→ **WHAT THE TASK ASKS**
Output the records that follow exactly as they are written.

→ **DATASET RECORDS**
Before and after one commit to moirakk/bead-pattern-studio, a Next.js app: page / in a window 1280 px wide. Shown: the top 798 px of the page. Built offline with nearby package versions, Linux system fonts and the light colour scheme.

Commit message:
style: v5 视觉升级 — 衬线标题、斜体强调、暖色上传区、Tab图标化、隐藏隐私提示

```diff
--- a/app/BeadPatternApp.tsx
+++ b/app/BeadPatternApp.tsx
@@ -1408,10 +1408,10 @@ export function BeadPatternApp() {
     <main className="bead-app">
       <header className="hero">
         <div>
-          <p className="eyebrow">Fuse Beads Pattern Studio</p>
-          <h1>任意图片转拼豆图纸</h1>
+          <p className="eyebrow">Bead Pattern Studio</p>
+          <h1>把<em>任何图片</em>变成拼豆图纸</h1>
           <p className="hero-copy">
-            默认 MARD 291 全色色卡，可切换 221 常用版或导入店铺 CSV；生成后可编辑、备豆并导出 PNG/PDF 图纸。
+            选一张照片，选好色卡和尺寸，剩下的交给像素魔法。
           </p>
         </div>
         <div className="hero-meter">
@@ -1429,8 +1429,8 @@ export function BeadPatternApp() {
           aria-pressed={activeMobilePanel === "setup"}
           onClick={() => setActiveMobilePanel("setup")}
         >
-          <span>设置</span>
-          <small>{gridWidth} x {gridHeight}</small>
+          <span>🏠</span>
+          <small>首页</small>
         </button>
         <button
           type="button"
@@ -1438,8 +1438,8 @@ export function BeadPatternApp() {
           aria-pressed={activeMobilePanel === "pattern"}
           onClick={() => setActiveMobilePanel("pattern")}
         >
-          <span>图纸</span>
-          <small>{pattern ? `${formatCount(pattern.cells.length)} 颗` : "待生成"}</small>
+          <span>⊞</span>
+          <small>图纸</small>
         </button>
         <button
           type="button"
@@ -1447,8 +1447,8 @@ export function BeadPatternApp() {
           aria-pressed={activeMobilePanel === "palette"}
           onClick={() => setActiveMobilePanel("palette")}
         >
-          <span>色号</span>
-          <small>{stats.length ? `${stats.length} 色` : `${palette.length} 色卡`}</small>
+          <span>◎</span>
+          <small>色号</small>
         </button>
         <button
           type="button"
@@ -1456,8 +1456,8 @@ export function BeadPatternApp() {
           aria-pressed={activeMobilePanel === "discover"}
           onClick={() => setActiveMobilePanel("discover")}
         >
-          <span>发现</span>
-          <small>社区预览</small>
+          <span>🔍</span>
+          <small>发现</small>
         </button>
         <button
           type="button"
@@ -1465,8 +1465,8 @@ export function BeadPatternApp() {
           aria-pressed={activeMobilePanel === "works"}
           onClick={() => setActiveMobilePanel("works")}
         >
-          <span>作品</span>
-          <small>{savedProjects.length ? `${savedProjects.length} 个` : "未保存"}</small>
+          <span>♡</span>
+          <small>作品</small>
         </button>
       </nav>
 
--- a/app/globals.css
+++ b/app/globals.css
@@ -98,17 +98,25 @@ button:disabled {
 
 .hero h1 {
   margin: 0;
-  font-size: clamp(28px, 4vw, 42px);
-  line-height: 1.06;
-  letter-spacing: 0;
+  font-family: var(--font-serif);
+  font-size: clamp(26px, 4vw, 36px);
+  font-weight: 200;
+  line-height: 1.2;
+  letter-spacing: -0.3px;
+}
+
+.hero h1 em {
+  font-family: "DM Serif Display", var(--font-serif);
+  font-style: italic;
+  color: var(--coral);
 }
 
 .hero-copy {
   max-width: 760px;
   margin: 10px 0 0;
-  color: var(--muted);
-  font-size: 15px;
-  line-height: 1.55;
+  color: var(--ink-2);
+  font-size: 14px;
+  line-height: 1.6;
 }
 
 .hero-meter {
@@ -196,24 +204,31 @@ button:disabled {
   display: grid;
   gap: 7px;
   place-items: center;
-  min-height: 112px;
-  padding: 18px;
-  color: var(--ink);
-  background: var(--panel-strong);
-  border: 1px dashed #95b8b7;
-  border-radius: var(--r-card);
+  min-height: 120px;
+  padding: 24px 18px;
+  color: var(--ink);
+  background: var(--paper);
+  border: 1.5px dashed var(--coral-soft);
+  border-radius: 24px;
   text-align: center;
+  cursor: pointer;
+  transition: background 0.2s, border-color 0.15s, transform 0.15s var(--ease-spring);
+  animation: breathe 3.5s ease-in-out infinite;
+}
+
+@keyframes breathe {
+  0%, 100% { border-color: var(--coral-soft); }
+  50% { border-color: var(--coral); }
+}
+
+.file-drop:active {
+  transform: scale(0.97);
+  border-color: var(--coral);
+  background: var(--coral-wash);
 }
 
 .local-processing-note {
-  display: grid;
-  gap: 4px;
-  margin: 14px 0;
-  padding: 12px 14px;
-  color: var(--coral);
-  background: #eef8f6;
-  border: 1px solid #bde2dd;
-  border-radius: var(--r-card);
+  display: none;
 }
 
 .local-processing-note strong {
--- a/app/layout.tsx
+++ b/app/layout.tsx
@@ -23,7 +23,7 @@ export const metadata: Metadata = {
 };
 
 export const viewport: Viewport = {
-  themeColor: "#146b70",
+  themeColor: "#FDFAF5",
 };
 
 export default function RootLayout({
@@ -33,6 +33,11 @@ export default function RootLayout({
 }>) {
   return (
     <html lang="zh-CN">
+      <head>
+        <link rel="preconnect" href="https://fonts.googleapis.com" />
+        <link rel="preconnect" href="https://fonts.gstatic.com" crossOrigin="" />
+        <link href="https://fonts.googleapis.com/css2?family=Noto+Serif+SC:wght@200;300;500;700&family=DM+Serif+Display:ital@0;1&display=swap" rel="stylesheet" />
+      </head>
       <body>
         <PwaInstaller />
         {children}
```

→ **RESPONSE TO THIS EXERCISE**
Before and after one commit to moirakk/bead-pattern-studio, a Next.js app: page / in a window 1280 px wide. Shown: the top 798 px of the page. Built offline with nearby package versions, Linux system fonts and the light colour scheme.

Commit message:
style: v5 视觉升级 — 衬线标题、斜体强调、暖色上传区、Tab图标化、隐藏隐私提示

```diff
--- a/app/BeadPatternApp.tsx
+++ b/app/BeadPatternApp.tsx
@@ -1408,10 +1408,10 @@ export function BeadPatternApp() {
     <main className="bead-app">
       <header className="hero">
         <div>
-          <p className="eyebrow">Fuse Beads Pattern Studio</p>
-          <h1>任意图片转拼豆图纸</h1>
+          <p className="eyebrow">Bead Pattern Studio</p>
+          <h1>把<em>任何图片</em>变成拼豆图纸</h1>
           <p className="hero-copy">
-            默认 MARD 291 全色色卡，可切换 221 常用版或导入店铺 CSV；生成后可编辑、备豆并导出 PNG/PDF 图纸。
+            选一张照片，选好色卡和尺寸，剩下的交给像素魔法。
           </p>
         </div>
         <div className="hero-meter">
@@ -1429,8 +1429,8 @@ export function BeadPatternApp() {
           aria-pressed={activeMobilePanel === "setup"}
           onClick={() => setActiveMobilePanel("setup")}
         >
-          <span>设置</span>
-          <small>{gridWidth} x {gridHeight}</small>
+          <span>🏠</span>
+          <small>首页</small>
         </button>
         <button
           type="button"
@@ -1438,8 +1438,8 @@ export function BeadPatternApp() {
           aria-pressed={activeMobilePanel === "pattern"}
           onClick={() => setActiveMobilePanel("pattern")}
         >
-          <span>图纸</span>
-          <small>{pattern ? `${formatCount(pattern.cells.length)} 颗` : "待生成"}</small>
+          <span>⊞</span>
+          <small>图纸</small>
         </button>
         <button
           type="button"
@@ -1447,8 +1447,8 @@ export function BeadPatternApp() {
           aria-pressed={activeMobilePanel === "palette"}
           onClick={() => setActiveMobilePanel("palette")}
         >
-          <span>色号</span>
-          <small>{stats.length ? `${stats.length} 色` : `${palette.length} 色卡`}</small>
+          <span>◎</span>
+          <small>色号</small>
         </button>
         <button
           type="button"
@@ -1456,8 +1456,8 @@ export function BeadPatternApp() {
           aria-pressed={activeMobilePanel === "discover"}
           onClick={() => setActiveMobilePanel("discover")}
         >
-          <span>发现</span>
-          <small>社区预览</small>
+          <span>🔍</span>
+          <small>发现</small>
         </button>
         <button
           type="button"
@@ -1465,8 +1465,8 @@ export function BeadPatternApp() {
           aria-pressed={activeMobilePanel === "works"}
           onClick={() => setActiveMobilePanel("works")}
         >
-          <span>作品</span>
-          <small>{savedProjects.length ? `${savedProjects.length} 个` : "未保存"}</small>
+          <span>♡</span>
+          <small>作品</small>
         </button>
       </nav>
 
--- a/app/globals.css
+++ b/app/globals.css
@@ -98,17 +98,25 @@ button:disabled {
 
 .hero h1 {
   margin: 0;
-  font-size: clamp(28px, 4vw, 42px);
-  line-height: 1.06;
-  letter-spacing: 0;
+  font-family: var(--font-serif);
+  font-size: clamp(26px, 4vw, 36px);
+  font-weight: 200;
+  line-height: 1.2;
+  letter-spacing: -0.3px;
+}
+
+.hero h1 em {
+  font-family: "DM Serif Display", var(--font-serif);
+  font-style: italic;
+  color: var(--coral);
 }
 
 .hero-copy {
   max-width: 760px;
   margin: 10px 0 0;
-  color: var(--muted);
-  font-size: 15px;
-  line-height: 1.55;
+  color: var(--ink-2);
+  font-size: 14px;
+  line-height: 1.6;
 }
 
 .hero-meter {
@@ -196,24 +204,31 @@ button:disabled {
   display: grid;
   gap: 7px;
   place-items: center;
-  min-height: 112px;
-  padding: 18px;
-  color: var(--ink);
-  background: var(--panel-strong);
-  border: 1px dashed #95b8b7;
-  border-radius: var(--r-card);
+  min-height: 120px;
+  padding: 24px 18px;
+  color: var(--ink);
+  background: var(--paper);
+  border: 1.5px dashed var(--coral-soft);
+  border-radius: 24px;
   text-align: center;
+  cursor: pointer;
+  transition: background 0.2s, border-color 0.15s, transform 0.15s var(--ease-spring);
+  animation: breathe 3.5s ease-in-out infinite;
+}
+
+@keyframes breathe {
+  0%, 100% { border-color: var(--coral-soft); }
+  50% { border-color: var(--coral); }
+}
+
+.file-drop:active {
+  transform: scale(0.97);
+  border-color: var(--coral);
+  background: var(--coral-wash);
 }
 
 .local-processing-note {
-  display: grid;
-  gap: 4px;
-  margin: 14px 0;
-  padding: 12px 14px;
-  color: var(--coral);
-  background: #eef8f6;
-  border: 1px solid #bde2dd;
-  border-radius: var(--r-card);
+  display: none;
 }
 
 .local-processing-note strong {
--- a/app/layout.tsx
+++ b/app/layout.tsx
@@ -23,7 +23,7 @@ export const metadata: Metadata = {
 };
 
 export const viewport: Viewport = {
-  themeColor: "#146b70",
+  themeColor: "#FDFAF5",
 };
 
 export default function RootLayout({
@@ -33,6 +33,11 @@ export default function RootLayout({
 }>) {
   return (
     <html lang="zh-CN">
+      <head>
+        <link rel="preconnect" href="https://fonts.googleapis.com" />
+        <link rel="preconnect" href="https://fonts.gstatic.com" crossOrigin="" />
+        <link href="https://fonts.googleapis.com/css2?family=Noto+Serif+SC:wght@200;300;500;700&family=DM+Serif+Display:ital@0;1&display=swap" rel="stylesheet" />
+      </head>
       <body>
         <PwaInstaller />
         {children}
```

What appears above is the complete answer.